I was really needing the new shoes which I had shipped, to Stanimals Hostel in Glasgow Virginia. When the shuttle driver dropped me off I learned my package had not arrived. I called Amazon and found it had been shipped to the wrong place. They couldn’t guarantee I would receive it in an acceptable time. I cancelled the order and arranged to be shuttled to an outfitter in Lexington Va. I ended up getting a regular trail shoe which I had worn in my gear test hikes. Fingers crossed.
I spent most of the day with the shuttle driver who took me to a great breakfast buffet in Buena Vista. Fresh fruit, pan a cakes, eggs, biscuits and gravy. But the best part was they made their own sausage. Best I have ever eaten!

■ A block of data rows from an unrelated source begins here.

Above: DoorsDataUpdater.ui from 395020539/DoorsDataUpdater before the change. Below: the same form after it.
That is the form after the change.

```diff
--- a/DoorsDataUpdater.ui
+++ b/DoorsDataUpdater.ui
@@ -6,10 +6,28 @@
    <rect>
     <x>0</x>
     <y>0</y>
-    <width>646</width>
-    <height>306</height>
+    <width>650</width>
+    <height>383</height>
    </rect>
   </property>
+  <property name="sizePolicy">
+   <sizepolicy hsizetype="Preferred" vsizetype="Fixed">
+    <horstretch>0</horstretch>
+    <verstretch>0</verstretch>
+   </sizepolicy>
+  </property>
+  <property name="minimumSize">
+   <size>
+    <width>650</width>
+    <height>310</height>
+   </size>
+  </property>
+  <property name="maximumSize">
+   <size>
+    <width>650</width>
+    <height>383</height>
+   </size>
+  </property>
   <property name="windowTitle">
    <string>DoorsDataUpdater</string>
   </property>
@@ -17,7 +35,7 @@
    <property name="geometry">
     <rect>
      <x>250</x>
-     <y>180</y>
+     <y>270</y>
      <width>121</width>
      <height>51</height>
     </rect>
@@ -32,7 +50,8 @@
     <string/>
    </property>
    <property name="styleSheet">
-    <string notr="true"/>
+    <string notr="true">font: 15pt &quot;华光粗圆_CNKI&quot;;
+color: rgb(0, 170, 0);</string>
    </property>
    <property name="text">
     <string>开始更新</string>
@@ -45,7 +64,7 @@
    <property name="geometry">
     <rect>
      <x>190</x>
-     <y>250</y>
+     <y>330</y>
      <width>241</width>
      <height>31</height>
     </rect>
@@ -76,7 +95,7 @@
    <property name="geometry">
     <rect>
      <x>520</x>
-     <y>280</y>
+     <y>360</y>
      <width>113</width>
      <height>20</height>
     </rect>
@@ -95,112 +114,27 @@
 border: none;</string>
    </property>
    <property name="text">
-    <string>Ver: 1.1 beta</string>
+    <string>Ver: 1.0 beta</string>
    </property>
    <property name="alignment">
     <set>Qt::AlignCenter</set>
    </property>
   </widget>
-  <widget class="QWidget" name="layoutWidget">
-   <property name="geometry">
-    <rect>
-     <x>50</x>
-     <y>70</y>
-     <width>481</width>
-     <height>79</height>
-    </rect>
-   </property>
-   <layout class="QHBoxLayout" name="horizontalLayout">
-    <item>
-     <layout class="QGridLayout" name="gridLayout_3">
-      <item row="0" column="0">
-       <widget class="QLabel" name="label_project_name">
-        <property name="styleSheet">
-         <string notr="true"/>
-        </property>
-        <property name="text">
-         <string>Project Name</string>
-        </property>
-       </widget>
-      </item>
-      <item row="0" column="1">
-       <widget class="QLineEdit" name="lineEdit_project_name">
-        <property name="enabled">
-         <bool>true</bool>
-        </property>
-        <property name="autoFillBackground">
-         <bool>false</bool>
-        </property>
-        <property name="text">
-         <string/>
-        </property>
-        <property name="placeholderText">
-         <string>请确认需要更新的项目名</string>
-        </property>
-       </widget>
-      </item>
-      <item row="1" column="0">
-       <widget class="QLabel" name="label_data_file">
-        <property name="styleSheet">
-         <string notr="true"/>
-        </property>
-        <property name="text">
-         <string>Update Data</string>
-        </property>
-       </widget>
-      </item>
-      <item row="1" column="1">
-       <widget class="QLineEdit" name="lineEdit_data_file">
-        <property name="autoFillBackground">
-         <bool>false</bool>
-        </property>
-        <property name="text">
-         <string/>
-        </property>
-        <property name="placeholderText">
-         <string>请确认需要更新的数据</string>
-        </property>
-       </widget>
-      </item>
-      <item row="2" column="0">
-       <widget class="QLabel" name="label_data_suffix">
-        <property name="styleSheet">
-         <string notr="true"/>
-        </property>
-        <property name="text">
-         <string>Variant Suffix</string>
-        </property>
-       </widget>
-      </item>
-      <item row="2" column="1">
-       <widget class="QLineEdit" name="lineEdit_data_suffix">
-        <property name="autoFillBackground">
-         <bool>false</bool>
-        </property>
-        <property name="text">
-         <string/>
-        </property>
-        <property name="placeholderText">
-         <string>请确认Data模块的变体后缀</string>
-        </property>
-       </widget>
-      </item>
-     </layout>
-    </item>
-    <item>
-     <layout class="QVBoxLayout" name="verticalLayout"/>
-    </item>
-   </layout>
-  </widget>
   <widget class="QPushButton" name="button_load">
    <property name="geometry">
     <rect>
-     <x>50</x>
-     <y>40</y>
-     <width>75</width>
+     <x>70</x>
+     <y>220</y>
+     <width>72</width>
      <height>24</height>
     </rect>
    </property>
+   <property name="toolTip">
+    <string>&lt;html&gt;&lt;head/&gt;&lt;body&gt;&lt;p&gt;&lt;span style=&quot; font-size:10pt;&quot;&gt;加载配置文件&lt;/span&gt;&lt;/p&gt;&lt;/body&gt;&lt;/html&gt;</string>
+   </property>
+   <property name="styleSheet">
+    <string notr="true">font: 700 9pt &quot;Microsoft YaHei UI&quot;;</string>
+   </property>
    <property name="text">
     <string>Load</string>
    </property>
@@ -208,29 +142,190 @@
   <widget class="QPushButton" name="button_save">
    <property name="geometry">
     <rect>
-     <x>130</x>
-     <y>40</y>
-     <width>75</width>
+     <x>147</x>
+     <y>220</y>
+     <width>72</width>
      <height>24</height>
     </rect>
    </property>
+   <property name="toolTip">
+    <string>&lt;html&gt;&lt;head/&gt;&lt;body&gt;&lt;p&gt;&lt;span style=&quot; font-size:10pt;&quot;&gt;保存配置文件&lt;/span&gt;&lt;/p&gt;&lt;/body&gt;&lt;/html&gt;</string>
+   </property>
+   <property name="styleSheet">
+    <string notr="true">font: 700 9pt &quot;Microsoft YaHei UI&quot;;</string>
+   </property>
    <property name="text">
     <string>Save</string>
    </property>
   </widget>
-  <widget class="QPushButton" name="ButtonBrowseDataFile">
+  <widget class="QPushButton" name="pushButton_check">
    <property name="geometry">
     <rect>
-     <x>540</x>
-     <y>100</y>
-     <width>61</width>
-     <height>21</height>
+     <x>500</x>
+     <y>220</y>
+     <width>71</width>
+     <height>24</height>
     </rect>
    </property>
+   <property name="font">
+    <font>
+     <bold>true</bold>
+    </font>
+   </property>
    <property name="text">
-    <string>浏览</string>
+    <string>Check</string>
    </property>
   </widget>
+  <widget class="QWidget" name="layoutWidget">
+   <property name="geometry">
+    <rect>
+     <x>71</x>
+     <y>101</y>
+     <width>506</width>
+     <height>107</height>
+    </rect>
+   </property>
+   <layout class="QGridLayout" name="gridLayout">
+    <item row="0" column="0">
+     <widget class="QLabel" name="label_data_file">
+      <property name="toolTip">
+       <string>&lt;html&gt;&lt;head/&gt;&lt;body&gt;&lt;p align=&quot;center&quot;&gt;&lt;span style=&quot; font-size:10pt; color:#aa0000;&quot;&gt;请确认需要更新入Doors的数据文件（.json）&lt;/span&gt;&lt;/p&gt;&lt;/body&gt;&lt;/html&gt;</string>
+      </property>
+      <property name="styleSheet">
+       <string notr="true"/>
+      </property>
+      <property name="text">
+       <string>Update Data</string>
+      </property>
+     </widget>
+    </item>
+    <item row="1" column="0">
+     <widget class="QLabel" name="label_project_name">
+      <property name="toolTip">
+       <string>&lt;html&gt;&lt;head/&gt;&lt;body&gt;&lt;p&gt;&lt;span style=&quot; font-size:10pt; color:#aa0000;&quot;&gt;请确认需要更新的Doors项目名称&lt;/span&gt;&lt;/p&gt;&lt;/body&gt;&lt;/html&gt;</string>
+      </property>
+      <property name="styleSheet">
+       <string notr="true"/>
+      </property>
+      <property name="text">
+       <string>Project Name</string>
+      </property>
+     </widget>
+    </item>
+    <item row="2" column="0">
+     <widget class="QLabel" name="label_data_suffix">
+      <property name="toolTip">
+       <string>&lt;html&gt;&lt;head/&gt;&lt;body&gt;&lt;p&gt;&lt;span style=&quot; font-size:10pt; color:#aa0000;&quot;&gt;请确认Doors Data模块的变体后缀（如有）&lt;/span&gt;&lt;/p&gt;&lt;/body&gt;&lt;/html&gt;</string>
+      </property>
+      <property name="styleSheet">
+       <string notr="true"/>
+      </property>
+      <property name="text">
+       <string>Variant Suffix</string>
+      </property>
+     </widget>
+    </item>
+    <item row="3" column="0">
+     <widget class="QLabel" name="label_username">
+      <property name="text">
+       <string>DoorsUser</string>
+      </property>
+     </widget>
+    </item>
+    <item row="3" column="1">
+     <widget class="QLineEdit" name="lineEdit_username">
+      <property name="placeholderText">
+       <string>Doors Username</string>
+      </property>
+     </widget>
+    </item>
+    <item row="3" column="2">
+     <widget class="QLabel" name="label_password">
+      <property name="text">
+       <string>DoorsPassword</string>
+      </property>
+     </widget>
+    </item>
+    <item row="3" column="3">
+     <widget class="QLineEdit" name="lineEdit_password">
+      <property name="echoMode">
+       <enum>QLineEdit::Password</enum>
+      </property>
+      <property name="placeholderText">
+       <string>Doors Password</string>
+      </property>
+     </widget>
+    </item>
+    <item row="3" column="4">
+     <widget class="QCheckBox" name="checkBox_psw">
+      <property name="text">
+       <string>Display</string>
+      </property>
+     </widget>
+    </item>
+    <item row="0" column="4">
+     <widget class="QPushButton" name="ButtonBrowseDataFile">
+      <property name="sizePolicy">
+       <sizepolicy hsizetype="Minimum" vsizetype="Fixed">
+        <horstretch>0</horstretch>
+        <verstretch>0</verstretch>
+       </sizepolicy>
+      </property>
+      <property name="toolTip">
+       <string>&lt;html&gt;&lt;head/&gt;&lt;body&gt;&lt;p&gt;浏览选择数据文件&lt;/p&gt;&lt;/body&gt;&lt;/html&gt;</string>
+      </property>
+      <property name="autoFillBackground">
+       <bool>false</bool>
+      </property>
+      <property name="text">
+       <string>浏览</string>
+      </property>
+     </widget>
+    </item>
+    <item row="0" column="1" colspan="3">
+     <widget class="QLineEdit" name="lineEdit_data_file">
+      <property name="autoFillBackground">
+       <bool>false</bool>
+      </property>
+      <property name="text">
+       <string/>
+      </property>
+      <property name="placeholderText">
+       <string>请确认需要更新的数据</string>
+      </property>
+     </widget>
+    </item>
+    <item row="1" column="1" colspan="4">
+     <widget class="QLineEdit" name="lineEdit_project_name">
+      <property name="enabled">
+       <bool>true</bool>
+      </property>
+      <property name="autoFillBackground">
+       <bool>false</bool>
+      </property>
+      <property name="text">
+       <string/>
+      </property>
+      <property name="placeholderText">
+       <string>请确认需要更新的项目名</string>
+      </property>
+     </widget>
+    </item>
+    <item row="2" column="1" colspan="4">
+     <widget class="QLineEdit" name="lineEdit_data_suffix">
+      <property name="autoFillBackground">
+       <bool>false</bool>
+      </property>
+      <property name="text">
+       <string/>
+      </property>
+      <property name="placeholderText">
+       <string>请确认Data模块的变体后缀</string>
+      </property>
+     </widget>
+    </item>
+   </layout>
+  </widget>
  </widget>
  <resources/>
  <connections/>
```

We also went to Walmart. He had to buy some things for the hostel. I sat on a bench by the cashier. Wouldn’t you know it but the gentleman I sat next to had opened the first General store in Monson Maine. He told me many trail stories as all the hikers north used his store for resupply. Amazing how these things keep happening. Glad about my shoes and glad I did the extra miles to get Glasglow (15.8). Scotto’s had great pizza and subs. Had a great time away from the trail. It was a tough week physically and mentally as well. I need to get my trail legs soon!
Sorry for the delay on posting but so many things need to be done when off trail and I’m composing this on my phone. I’m not to good at that and the pictures aren’t placed where I’d like them. Also the descriptions may seem repetitive but that is my day. Keep moving forward as far as I can whether it’s up or down no matter how high or hard you have no choice but get to a place with water and at least some flat ground for a tent. Thanks for following!